Our demand for sand is driving increased rates of extraction from the world’s rivers. Our recent work on the Mekong River shows that it only takes 2m of river bed lowering as a result of sand mining to make river banks unstable and collapse, placing river bank communities at substantial risk.
Published in Ecology & Evolution
River bank collapse and sand mining: unsustainable practices threaten riverside dwellers

It’s everywhere you look. Hidden in plain sight, yet it provides the foundations on which modern society functions. Around the globe the humble grain of sand is big business; it is the most extracted natural resource on the planet (with the exception of water), yet the process of removing sediment from rivers has major implications for the stability of river channels, riverine ecology and it has long been suspected of driving increased incidences in river bank collapse. This issue is acute along the banks of the Mekong River in Cambodia and Vietnam where, since 2013, a team of researchers led by the University of Southampton and including colleagues from the Universities of Hull, Exeter and Illinois, have been studying the dynamics of sediment movement through the Mekong River and its delta.

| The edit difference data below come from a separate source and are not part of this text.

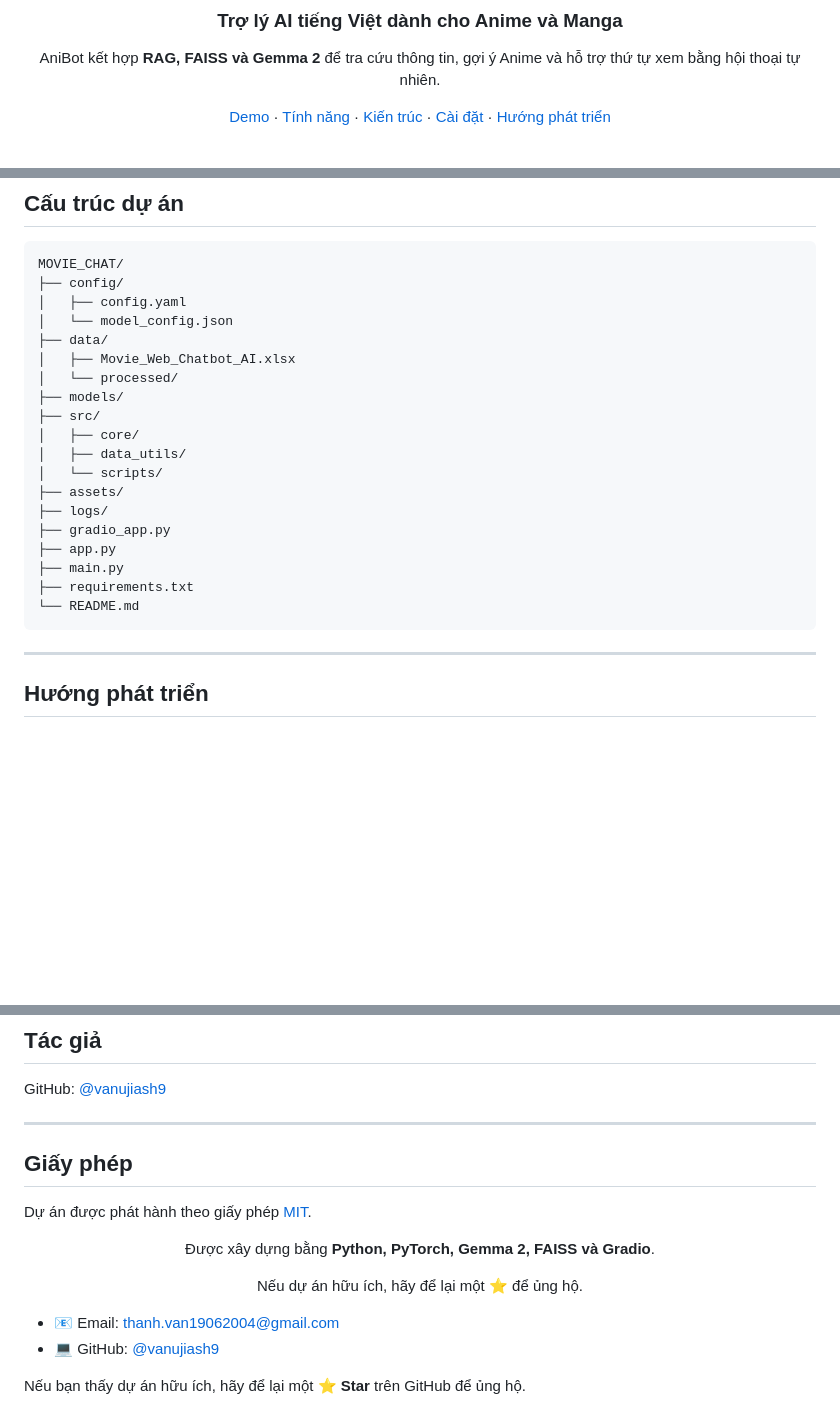
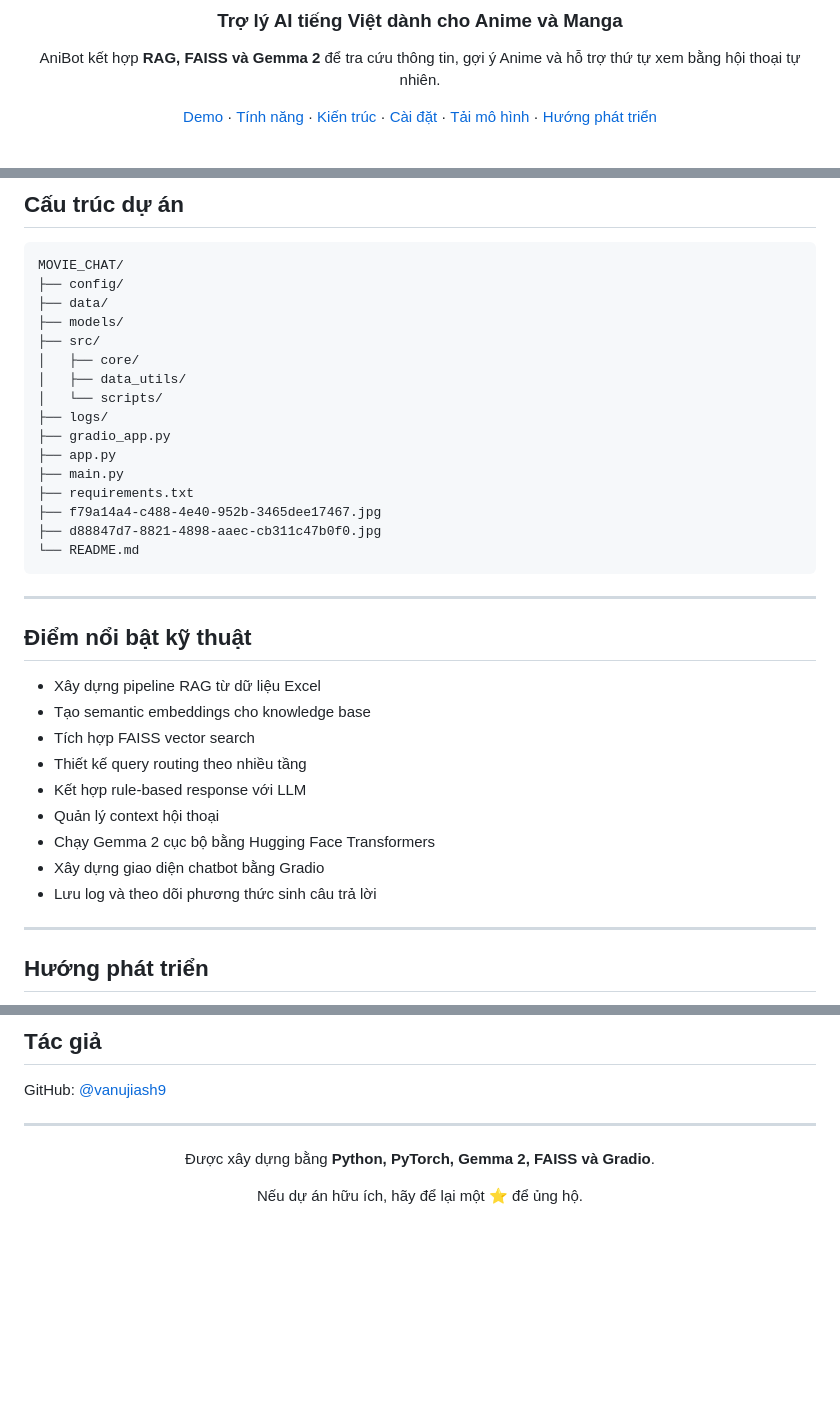
Before and after one commit to vanujiash9/MOVIE_CHAT, a Markdown page: README.md, 3 parts joined by grey strips. Rendered like a GitHub page; blank space fills up the shorter version.

````diff
--- a/README.md
+++ b/README.md
@@ -6,7 +6,7 @@
 
 AniBot kết hợp **RAG, FAISS và Gemma 2** để tra cứu thông tin, gợi ý Anime và hỗ trợ thứ tự xem bằng hội thoại tự nhiên.
 
-[Demo](#demo) · [Tính năng](#tính-năng) · [Kiến trúc](#kiến-trúc) · [Cài đặt](#cài-đặt) · [Hướng phát triển](#hướng-phát-triển)
+[Demo](#demo) · [Tính năng](#tính-năng) · [Kiến trúc](#kiến-trúc) · [Cài đặt](#cài-đặt) · [Tải mô hình](#tải-mô-hình) · [Hướng phát triển](#hướng-phát-triển)
 
 <br>
 
@@ -234,24 +227,35 @@ Tôi thích Anime tâm lý, bí ẩn và có nhiều plot twist. Nên xem gì?
 ```text
 MOVIE_CHAT/
 ├── config/
-│   ├── config.yaml
-│   └── model_config.json
 ├── data/
-│   ├── Movie_Web_Chatbot_AI.xlsx
-│   └── processed/
 ├── models/
 ├── src/
 │   ├── core/
 │   ├── data_utils/
 │   └── scripts/
-├── assets/
 ├── logs/
 ├── gradio_app.py
 ├── app.py
 ├── main.py
 ├── requirements.txt
+├── f79a14a4-c488-4e40-952b-3465dee17467.jpg
+├── d88847d7-8821-4898-aaec-cb311c47b0f0.jpg
 └── README.md
 ```
+
+---
+
+## Điểm nổi bật kỹ thuật
+
+- Xây dựng pipeline RAG từ dữ liệu Excel
+- Tạo semantic embeddings cho knowledge base
+- Tích hợp FAISS vector search
+- Thiết kế query routing theo nhiều tầng
+- Kết hợp rule-based response với LLM
+- Quản lý context hội thoại
+- Chạy Gemma 2 cục bộ bằng Hugging Face Transformers
+- Xây dựng giao diện chatbot bằng Gradio
+- Lưu log và theo dõi phương thức sinh câu trả lời
 
 ---
 
@@ -275,10 +279,6 @@ GitHub: [@vanujiash9](https://github.com/vanujiash9)
 
 ---
 
-## Giấy phép
-
-Dự án được phát hành theo giấy phép [MIT](LICENSE).
-
 <div align="center">
 
 Được xây dựng bằng **Python, PyTorch, Gemma 2, FAISS và Gradio**.
@@ -286,8 +286,3 @@ Dự án được phát hành theo giấy phép [MIT](LICENSE).
 Nếu dự án hữu ích, hãy để lại một ⭐ để ủng hộ.
 
 </div>
-
-- 📧 Email: [thanh.van19062004@gmail.com](mailto:thanh.van19062004@gmail.com)
-- 💻 GitHub: [@vanujiash9](https://github.com/vanujiash9)
-
-Nếu bạn thấy dự án hữu ích, hãy để lại một ⭐ **Star** trên GitHub để ủng hộ.
````
Also changed, not shown: other parts of README.md (+50 -57 lines).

It doesn’t take long when travelling on the Mekong to realise just how extensive the human impact of sand mining really is. All around Phnom Penh, Cambodia, the river is strewn with suction dredger platforms and dredging vessels pumping up sand from the river bed. However, the true impact of these activities only became visible after we undertook new sonar surveys of the river bed. We found hundreds of pock-marks – many meters in diameter and up to six meters deep - all across the river bed, highlighting just how much sand was being removed. This is a subaqueous scene that is common place across the Mekong River and its delta (Jordan et al., 2019).

Mekong bathymetry
Bathymetry of the Mekong River near Phnom Penh showing a pocked-marked surface as a result of sand mining.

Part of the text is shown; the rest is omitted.